2017-09-06
Holger Czukay RIP – Holger Czukay, a musical experimentalist without boundaries who has been involved with expanding the sound palette of rock music since the late 60s, has died at the age of 79. After studying with Karlheinz Stockhausen in the early 60s, he became fascinated with the possibilities of rock music, and was a co-founder of the pioneering group Can. He leaves behind an impressive body of work both as musician and producer. » Read more

2017-08-22
John Abercrombie RIP – Another of the greats of jazz guitar has left us. John Abercrombie plied his way through a beautiful series of albums on the ECM label as well as bringing his talent to bear on albums by many of jazz's greatest artists. From his early work in the group Dreams to Gateway and outstanding work with Billy Cobham, Jack DeJohnette, Kenny Wheeler, and many more to his own trios and quartets, he brought a unique instrumental voice to the world. » Read more


Previously in Exposé...

Edward Ka-Spel - A Long Red Ladder to the Moon – A Long Red Ladder to the Moon is the latest in a long string of EKS solo releases. Considering Edward’s cassette, EP, LP, and CD output since 1984, this is something like number 30 and it is like a...  (2006) » Read more

Amarok - Sol de Medianoche – Over numerous releases now, Amarok has essentially created their own musical world, somewhere between the Mediterranean-Arabic folk music axis, the medieval sounds that might have been associated with...  (2008) » Read more

Ice - The Saga – Dutch proggers Ice are a spin-off from the outfit Maryson who released a couple albums guided by the writings and keyboards of W.J. Maryson (aka Wim Stolk). The good news is that if you liked what...  (2007) » Read more

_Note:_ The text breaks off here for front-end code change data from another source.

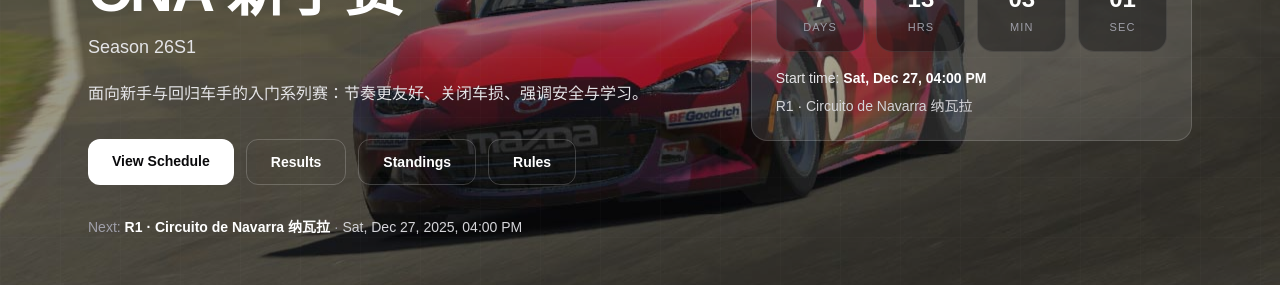
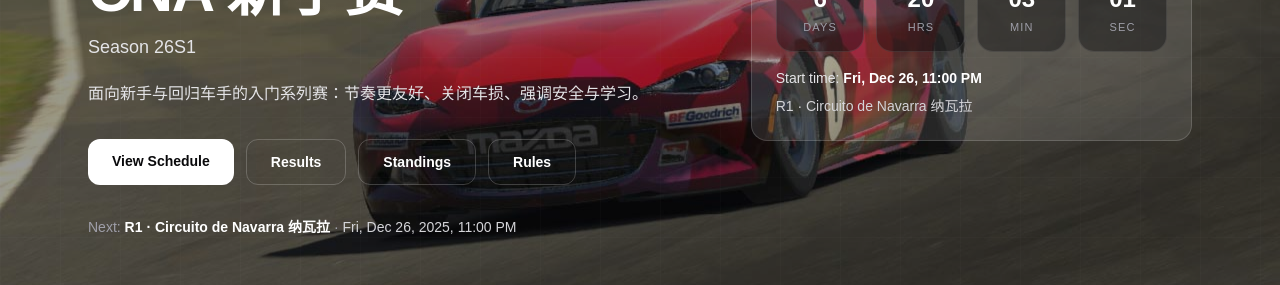
Before and after one commit to jasonzwww/cna-racing, a Next.js app: page /rookie in a window 1280 px wide. Shown: the part 292-577 px from the top of the page. Built offline with nearby package versions, Linux system fonts and the light colour scheme.

Commit message:
schedule change

```diff
--- a/data/rookie.ts
+++ b/data/rookie.ts
@@ -14,62 +14,62 @@
         {
             round: 1,
             track: "Circuito de Navarra 纳瓦拉",
-            start: "2025-12-27T16:00:00Z",
+            start: "2025-12-26T23:00:00Z",
             format: "MX-5 Cup · P(20min) + Q(20min) + R(20min)",
             note: "揭幕战",
         },
         {
             round: 2,
             track: "Lime Rock Park 莱姆洛克",
-            start: "2026-01-03T16:00:00Z",
+            start: "2026-01-02T23:00:00Z",
             format: "MX-5 Cup · P(20min) + Q(20min) + R(20min)",
         },
         {
             round: 3,
             track: "Summit Point Raceway 萨米特角",
-            start: "2026-01-10T16:00:00Z",
+            start: "2026-01-09T23:00:00Z",
             format: "MX-5 Cup · P(20min) + Q(20min) + R(20min)",
         },
         {
             round: 4,
             track: "Tsukuba Circuit 筑波",
-            start: "2026-01-17T16:00:00Z",
+            start: "2026-01-16T23:00:00Z",
             format: "MX-5 Cup · P(20min) + Q(20min) + R(20min)",
         },
         {
             round: 5,
             track: "Circuit de Lédenon 勒德农",
-            start: "2026-01-24T16:00:00Z",
+            start: "2026-01-23T23:00:00Z",
             format: "MX-5 Cup · P(20min) + Q(20min) + R(20min)",
         },
         {
             round: 6,
             track: "Oulton Park Circuit 奥尔顿公园",
-            start: "2026-01-31T16:00:00Z",
+            start: "2026-01-30T23:00:00Z",
             format: "MX-5 Cup · P(20min) + Q(20min) + R(20min)",
         },
         {
             round: 7,
             track: "Charlotte Motor Speedway 夏洛特",
-            start: "2026-02-07T16:00:00Z",
+            start: "2026-02-06T23:00:00Z",
             format: "MX-5 Cup · P(20min) + Q(20min) + R(20min)",
         },
         {
             round: 8,
             track: "Winton Motor Raceway 温顿",
-            start: "2026-02-14T16:00:00Z",
+            start: "2026-02-13T23:00:00Z",
             format: "MX-5 Cup · P(20min) + Q(20min) + R(20min)",
         },
         {
             round: 9,
             track: "Okayama International Circuit 冈山",
-            start: "2026-02-21T16:00:00Z",
+            start: "2026-02-20T23:00:00Z",
             format: "MX-5 Cup · P(20min) + Q(20min) + R(20min)",
         },
         {
             round: 10,
             track: "Summit Point Raceway 萨米特角",
-            start: "2026-02-28T16:00:00Z",
+            start: "2026-02-27T23:00:00Z",
             format: "MX-5 Cup · P(20min) + Q(20min) + R(20min)",
             note: "收官战",
         },
```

Cluster & Eno - Cluster & Eno – It’s really hard to understand what this music meant at the time it was recorded. Intellectually we can recall that ambient music was in its infancy, with the term only coined (by Mr. Eno) about...  (2006) » Read more

Network - The Little Blue Book – Some may remember Network from their album Corroded Paths released about three years ago. Members of the band (a five-piece from the UK) all seem to be involved in numerous projects, including Groon,...  (1997) » Read more



Listen & discover



Print issues